But in order for Stuyvesant sports teams to achieve success, this is the amount of time athletes need to put in. Our athletic programs do not have the luxury of recruiting natural talent, and if our teams want to be competitive amongst other New York City high schools, the members have to work hard for it. There is no handicap in the PSAL because we go to Stuyvesant. Here, strong performance is built on hard work and preparation, and these things take time.
On top of a Stuy workload, competing may seem a near-impossible task. Hours that could otherwise be used for studying are instead spent practicing or playing games, and either an intense form of super-genius or extra waking hours are required to account for both activities. Staying up late may help athletes make up schoolwork, but when nobody can be so exhausted that they can’t perform for their team,it seems like there just aren’t enough hours in the day. Nevertheless, many members of the Stuy community find the balance, and they rarely earn any form of recognition.
That’s not to say that student-athletes do not struggle with managing what little time they have. No matter how hard you work, it’s going to be awfully difficult to ace a test when you have a packed after school schedule. One thing the administration should consider is allowing student- athletes to opt out of having a physical education class during their season. This would allow for an extra free period during the day that could be used to catch up on studying, at little loss for the athletes. After all, the physical activity provided by participation on a sports team more than makes up for two to three 41-minute periods of gym a week. Policies like this are in place at many New York City schools with strong athletic programs, and they can be a huge aid in time management.

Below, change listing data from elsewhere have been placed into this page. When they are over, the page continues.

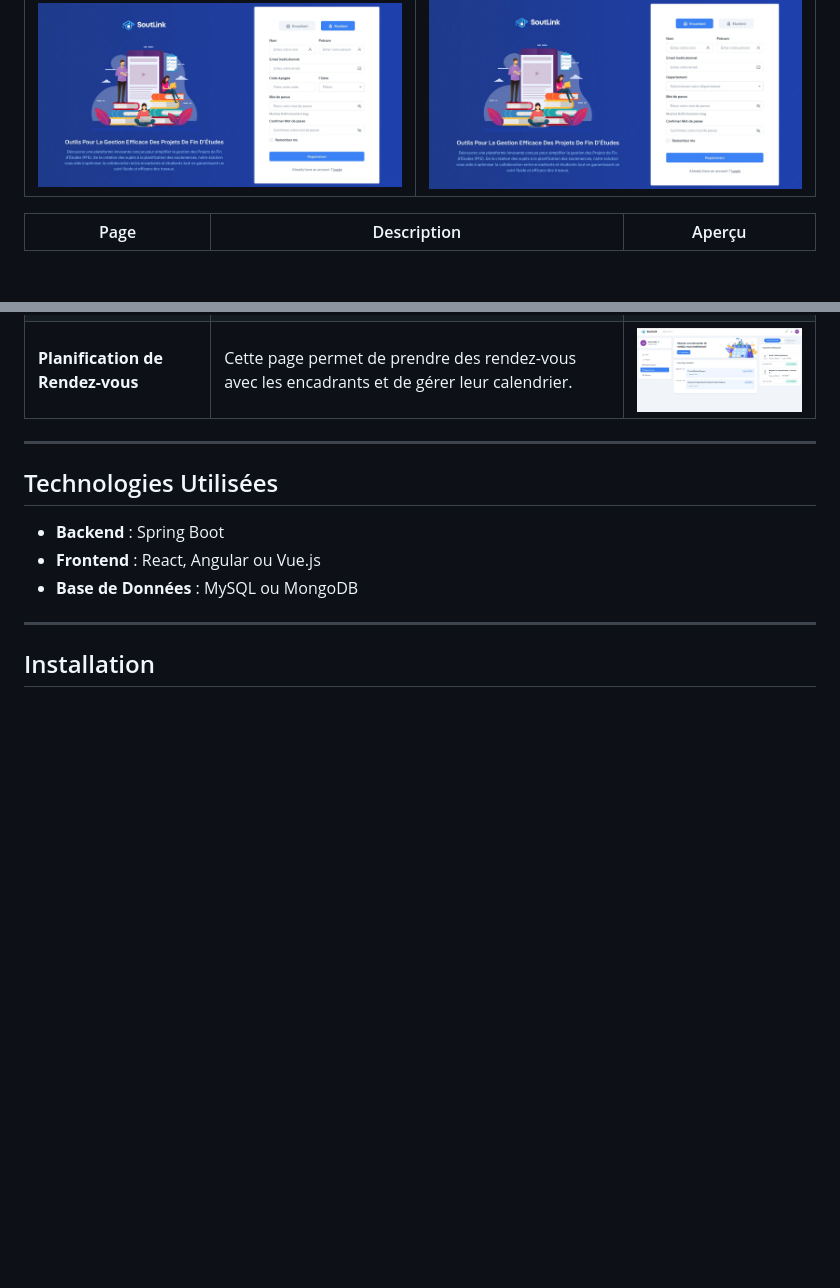
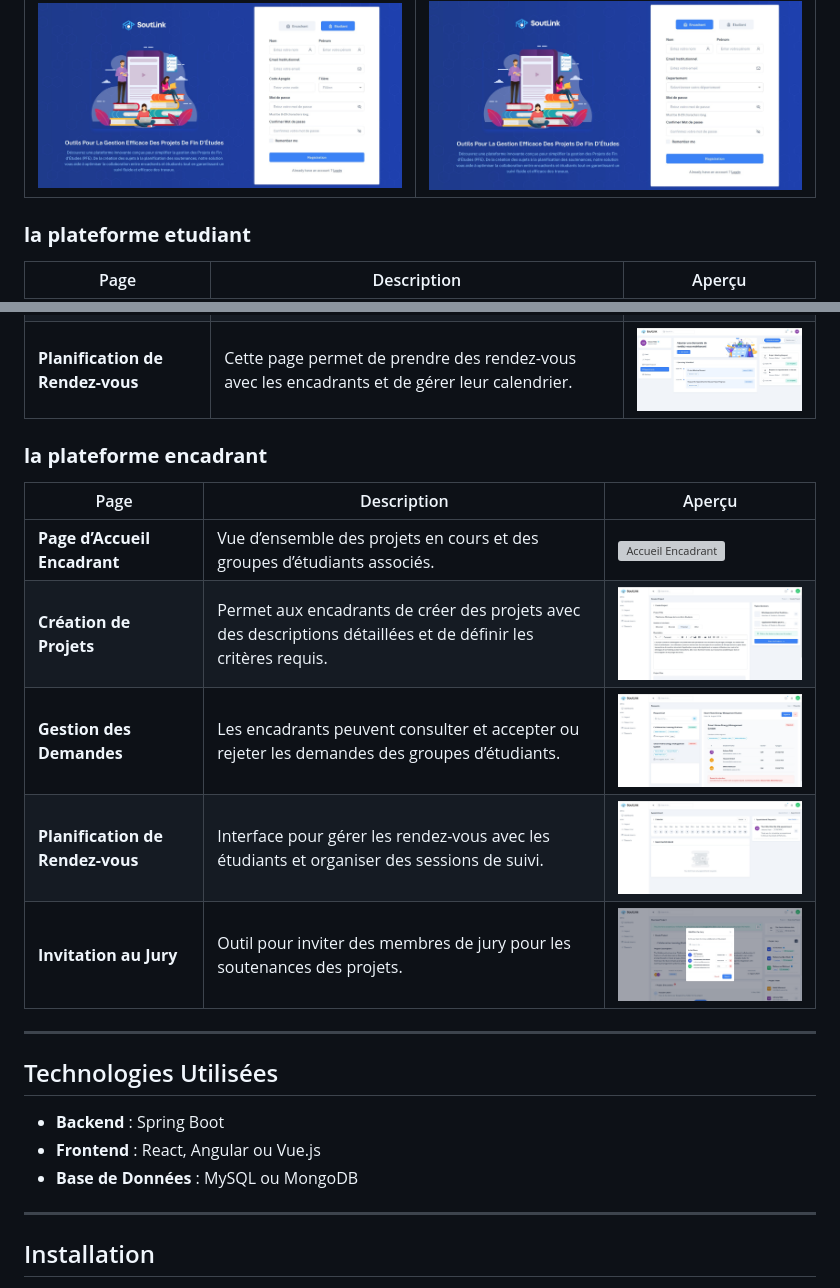
Before and after one commit to hossamtech/Application-Web-pour-la-Gestion-des-Projets-de-Fin-d-etudes, a Markdown page: README.md, 2 parts joined by grey strips. Drawn GitHub-style; blank space fills up the shorter version; grey boxes are pictures that could not be loaded.

```diff
--- a/README.md
+++ b/README.md
@@ -42,6 +42,7 @@ Ce projet vise à développer une **application web** permettant de gérer les P
 |------------------------------------|--------------------------------------|
 | ![Inscription Étudiant](/screenschot_app/register-etudiant.jpg) | ![Inscription Encadrant](/screenschot_app/register-encadrant.jpg) |
 
+### **la plateforme etudiant**
 
 <table>
   <thead>
@@ -76,6 +77,54 @@ Ce projet vise à développer une **application web** permettant de gérer les P
   </tbody>
 </table>
 
+### **la plateforme encadrant**
+
+<table>
+  <thead>
+    <tr>
+      <th>Page</th>
+      <th>Description</th>
+      <th>Aperçu</th>
+    </tr>
+  </thead>
+  <tbody>
+    <tr>
+      <td><b>Page d’Accueil Encadrant</b></td>
+      <td>Vue d’ensemble des projets en cours et des groupes d’étudiants associés.</td>
+      <td>
+        <img src="screenschot_app/home-encadrant.jpg" alt="Accueil Encadrant" width="300">
+      </td>
+    </tr>
+    <tr>
+      <td><b>Création de Projets</b></td>
+      <td>Permet aux encadrants de créer des projets avec des descriptions détaillées et de définir les critères requis.</td>
+      <td>
+        <img src="screenschot_app/create-projects.jpg" alt="Création de Projets" width="300">
+      </td>
+    </tr>
+    <tr>
+      <td><b>Gestion des Demandes</b></td>
+      <td>Les encadrants peuvent consulter et accepter ou rejeter les demandes des groupes d’étudiants.</td>
+      <td>
+        <img src="screenschot_app/requests.jpg" alt="Gestion des Demandes" width="300">
+      </td>
+    </tr>
+    <tr>
+      <td><b>Planification de Rendez-vous</b></td>
+      <td>Interface pour gérer les rendez-vous avec les étudiants et organiser des sessions de suivi.</td>
+      <td>
+        <img src="screenschot_app/appointments-encadrant.jpg" alt="Planification de Rendez-vous" width="300">
+      </td>
+    </tr>
+    <tr>
+      <td><b>Invitation au Jury</b></td>
+      <td>Outil pour inviter des membres de jury pour les soutenances des projets.</td>
+      <td>
+        <img src="screenschot_app/invite-jury.jpg" alt="Invitation au Jury" width="300">
+      </td>
+    </tr>
+  </tbody>
+</table>
 
 ---
 
```
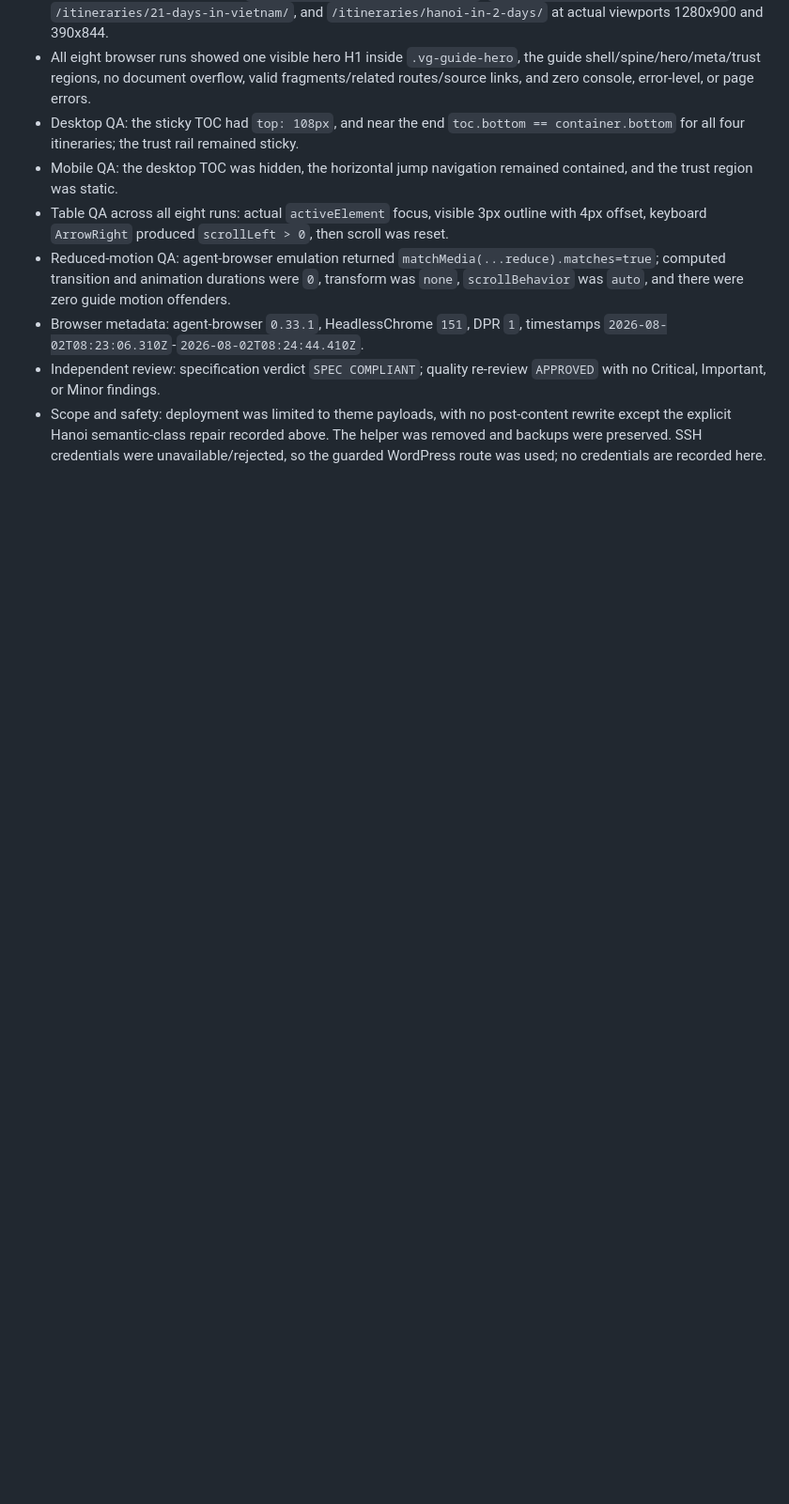
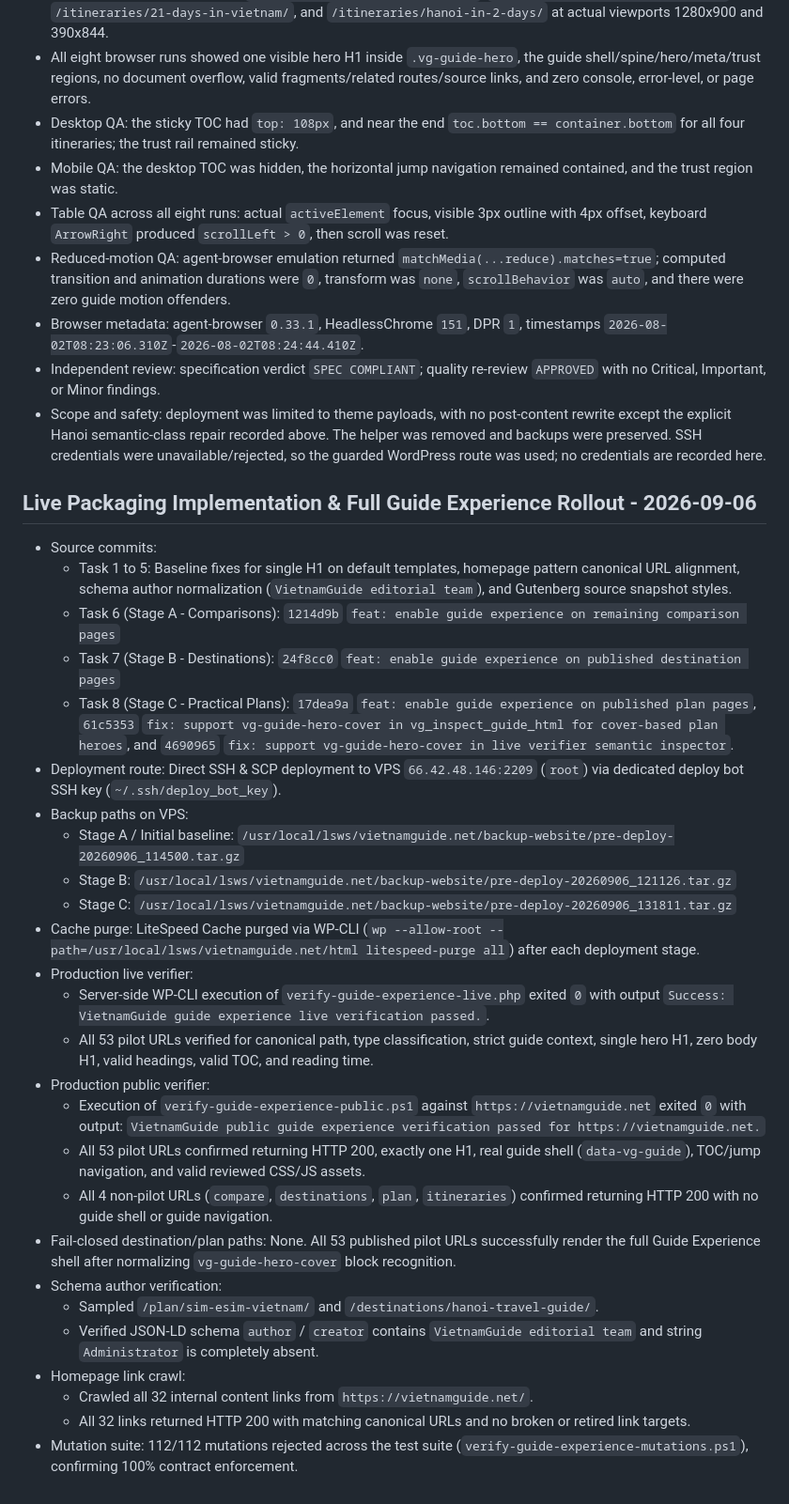
Before and after one commit to nctaam/vietnamguide, a Markdown page: ops/verification-log.md, the part around the change. Shown at 94% size. GitHub-like rendering; blank space fills up the shorter version.

Commit message:
docs: record live packaging production evidence

```diff
--- a/ops/verification-log.md
+++ b/ops/verification-log.md
@@ -136,3 +136,33 @@ Date: 2026-07-28 (Asia/Saigon)
 - Browser metadata: agent-browser `0.33.1`, HeadlessChrome `151`, DPR `1`, timestamps `2026-08-02T08:23:06.310Z`-`2026-08-02T08:24:44.410Z`.
 - Independent review: specification verdict `SPEC COMPLIANT`; quality re-review `APPROVED` with no Critical, Important, or Minor findings.
 - Scope and safety: deployment was limited to theme payloads, with no post-content rewrite except the explicit Hanoi semantic-class repair recorded above. The helper was removed and backups were preserved. SSH credentials were unavailable/rejected, so the guarded WordPress route was used; no credentials are recorded here.
+
+## Live Packaging Implementation & Full Guide Experience Rollout - 2026-09-06
+
+- Source commits:
+  - Task 1 to 5: Baseline fixes for single H1 on default templates, homepage pattern canonical URL alignment, schema author normalization (`VietnamGuide editorial team`), and Gutenberg source snapshot styles.
+  - Task 6 (Stage A - Comparisons): `1214d9b` `feat: enable guide experience on remaining comparison pages`
+  - Task 7 (Stage B - Destinations): `24f8cc0` `feat: enable guide experience on published destination pages`
+  - Task 8 (Stage C - Practical Plans): `17dea9a` `feat: enable guide experience on published plan pages`, `61c5353` `fix: support vg-guide-hero-cover in vg_inspect_guide_html for cover-based plan heroes`, and `4690965` `fix: support vg-guide-hero-cover in live verifier semantic inspector`.
+- Deployment route: Direct SSH & SCP deployment to VPS `66.42.48.146:2209` (`root`) via dedicated deploy bot SSH key (`~/.ssh/deploy_bot_key`).
+- Backup paths on VPS:
+  - Stage A / Initial baseline: `/usr/local/lsws/vietnamguide.net/backup-website/pre-deploy-20260906_114500.tar.gz`
+  - Stage B: `/usr/local/lsws/vietnamguide.net/backup-website/pre-deploy-20260906_121126.tar.gz`
+  - Stage C: `/usr/local/lsws/vietnamguide.net/backup-website/pre-deploy-20260906_131811.tar.gz`
+- Cache purge: LiteSpeed Cache purged via WP-CLI (`wp --allow-root --path=/usr/local/lsws/vietnamguide.net/html litespeed-purge all`) after each deployment stage.
+- Production live verifier:
+  - Server-side WP-CLI execution of `verify-guide-experience-live.php` exited `0` with output `Success: VietnamGuide guide experience live verification passed.`.
+  - All 53 pilot URLs verified for canonical path, type classification, strict guide context, single hero H1, zero body H1, valid headings, valid TOC, and reading time.
+- Production public verifier:
+  - Execution of `verify-guide-experience-public.ps1` against `https://vietnamguide.net` exited `0` with output:
+    `VietnamGuide public guide experience verification passed for https://vietnamguide.net.`
+  - All 53 pilot URLs confirmed returning HTTP 200, exactly one H1, real guide shell (`data-vg-guide`), TOC/jump navigation, and valid reviewed CSS/JS assets.
+  - All 4 non-pilot URLs (`compare`, `destinations`, `plan`, `itineraries`) confirmed returning HTTP 200 with no guide shell or guide navigation.
+- Fail-closed destination/plan paths: None. All 53 published pilot URLs successfully render the full Guide Experience shell after normalizing `vg-guide-hero-cover` block recognition.
+- Schema author verification:
+  - Sampled `/plan/sim-esim-vietnam/` and `/destinations/hanoi-travel-guide/`.
+  - Verified JSON-LD schema `author` / `creator` contains `VietnamGuide editorial team` and string `Administrator` is completely absent.
+- Homepage link crawl:
+  - Crawled all 32 internal content links from `https://vietnamguide.net/`.
+  - All 32 links returned HTTP 200 with matching canonical URLs and no broken or retired link targets.
+- Mutation suite: 112/112 mutations rejected across the test suite (`verify-guide-experience-mutations.ps1`), confirming 100% contract enforcement.
```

As we currently do not have a system like this in place, athletes also deserve the extra attention of college admissions officers. As athletes are forced to work under harsher time constraints than most students, it is only logical that their GPA’s will be lower than if they had the extra time to put in studying. I don’t see a need for a systemic overhaul here, but it’s logical that students who have shown commitment to teams should be cut a little more slack by admissions officers in terms of leniency regarding grades.
If calling for administrative assistance seems a little radical, it would sure be nice to see athletes respected a little more by the student body. Despite everything Stuyvesant has going against it in the realm of sports, its athletic program actually does quite well and produces some of New York City’s most talented student-athletes. Yet, all we have to show for it are those nice little trophy cases outside the third floor gym that nobody stops to look at. Our athletes, for doing all that I have mentioned and more, deserve so much more respect than is given to them.
Even the smallest amount of recognition would be nice every once in a while. So take this all into consideration, and maybe the next time you hear that championship announcement over the PA system during third period, you’ll be a little more impressed.